◆ Task directions:
The output must reproduce each line of the data word for word.

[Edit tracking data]
# # # #
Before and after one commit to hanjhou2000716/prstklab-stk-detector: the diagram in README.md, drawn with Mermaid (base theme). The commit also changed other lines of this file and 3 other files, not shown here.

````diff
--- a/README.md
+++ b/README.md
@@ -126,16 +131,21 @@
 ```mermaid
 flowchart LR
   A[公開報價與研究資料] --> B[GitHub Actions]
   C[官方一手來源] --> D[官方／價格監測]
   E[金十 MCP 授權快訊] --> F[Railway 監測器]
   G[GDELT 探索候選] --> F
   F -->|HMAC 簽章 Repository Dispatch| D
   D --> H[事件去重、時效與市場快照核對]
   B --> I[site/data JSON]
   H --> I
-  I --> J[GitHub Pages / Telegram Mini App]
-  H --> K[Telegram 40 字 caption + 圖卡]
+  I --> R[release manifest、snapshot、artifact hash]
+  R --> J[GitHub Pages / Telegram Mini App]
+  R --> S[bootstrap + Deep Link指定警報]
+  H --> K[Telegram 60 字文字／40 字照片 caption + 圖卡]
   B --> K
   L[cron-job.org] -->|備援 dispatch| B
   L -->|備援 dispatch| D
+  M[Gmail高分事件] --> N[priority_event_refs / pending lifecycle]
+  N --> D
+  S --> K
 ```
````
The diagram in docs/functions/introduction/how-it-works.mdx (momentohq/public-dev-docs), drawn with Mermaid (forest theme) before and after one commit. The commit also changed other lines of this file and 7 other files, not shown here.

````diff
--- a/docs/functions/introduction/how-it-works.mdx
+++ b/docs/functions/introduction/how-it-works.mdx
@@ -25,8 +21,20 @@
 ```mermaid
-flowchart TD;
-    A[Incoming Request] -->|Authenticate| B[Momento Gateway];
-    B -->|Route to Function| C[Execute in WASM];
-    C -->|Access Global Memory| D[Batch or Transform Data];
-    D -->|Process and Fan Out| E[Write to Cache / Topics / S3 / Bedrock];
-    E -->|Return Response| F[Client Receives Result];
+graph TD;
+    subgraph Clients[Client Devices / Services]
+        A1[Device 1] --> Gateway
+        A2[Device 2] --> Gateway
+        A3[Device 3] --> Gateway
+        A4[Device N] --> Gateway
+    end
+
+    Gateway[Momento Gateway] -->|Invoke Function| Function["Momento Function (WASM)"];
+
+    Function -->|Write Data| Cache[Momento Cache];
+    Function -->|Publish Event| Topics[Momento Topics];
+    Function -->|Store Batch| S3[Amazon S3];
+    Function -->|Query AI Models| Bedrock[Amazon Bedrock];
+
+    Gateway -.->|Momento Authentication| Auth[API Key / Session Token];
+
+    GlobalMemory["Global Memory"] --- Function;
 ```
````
# # # #
◆ Exercise solution:
Before and after one commit to hanjhou2000716/prstklab-stk-detector: the diagram in README.md, drawn with Mermaid (base theme). The commit also changed other lines of this file and 3 other files, not shown here.

````diff
--- a/README.md
+++ b/README.md
@@ -126,16 +131,21 @@
 ```mermaid
 flowchart LR
   A[公開報價與研究資料] --> B[GitHub Actions]
   C[官方一手來源] --> D[官方／價格監測]
   E[金十 MCP 授權快訊] --> F[Railway 監測器]
   G[GDELT 探索候選] --> F
   F -->|HMAC 簽章 Repository Dispatch| D
   D --> H[事件去重、時效與市場快照核對]
   B --> I[site/data JSON]
   H --> I
-  I --> J[GitHub Pages / Telegram Mini App]
-  H --> K[Telegram 40 字 caption + 圖卡]
+  I --> R[release manifest、snapshot、artifact hash]
+  R --> J[GitHub Pages / Telegram Mini App]
+  R --> S[bootstrap + Deep Link指定警報]
+  H --> K[Telegram 60 字文字／40 字照片 caption + 圖卡]
   B --> K
   L[cron-job.org] -->|備援 dispatch| B
   L -->|備援 dispatch| D
+  M[Gmail高分事件] --> N[priority_event_refs / pending lifecycle]
+  N --> D
+  S --> K
 ```
````
The diagram in docs/functions/introduction/how-it-works.mdx (momentohq/public-dev-docs), drawn with Mermaid (forest theme) before and after one commit. The commit also changed other lines of this file and 7 other files, not shown here.

````diff
--- a/docs/functions/introduction/how-it-works.mdx
+++ b/docs/functions/introduction/how-it-works.mdx
@@ -25,8 +21,20 @@
 ```mermaid
-flowchart TD;
-    A[Incoming Request] -->|Authenticate| B[Momento Gateway];
-    B -->|Route to Function| C[Execute in WASM];
-    C -->|Access Global Memory| D[Batch or Transform Data];
-    D -->|Process and Fan Out| E[Write to Cache / Topics / S3 / Bedrock];
-    E -->|Return Response| F[Client Receives Result];
+graph TD;
+    subgraph Clients[Client Devices / Services]
+        A1[Device 1] --> Gateway
+        A2[Device 2] --> Gateway
+        A3[Device 3] --> Gateway
+        A4[Device N] --> Gateway
+    end
+
+    Gateway[Momento Gateway] -->|Invoke Function| Function["Momento Function (WASM)"];
+
+    Function -->|Write Data| Cache[Momento Cache];
+    Function -->|Publish Event| Topics[Momento Topics];
+    Function -->|Store Batch| S3[Amazon S3];
+    Function -->|Query AI Models| Bedrock[Amazon Bedrock];
+
+    Gateway -.->|Momento Authentication| Auth[API Key / Session Token];
+
+    GlobalMemory["Global Memory"] --- Function;
 ```
````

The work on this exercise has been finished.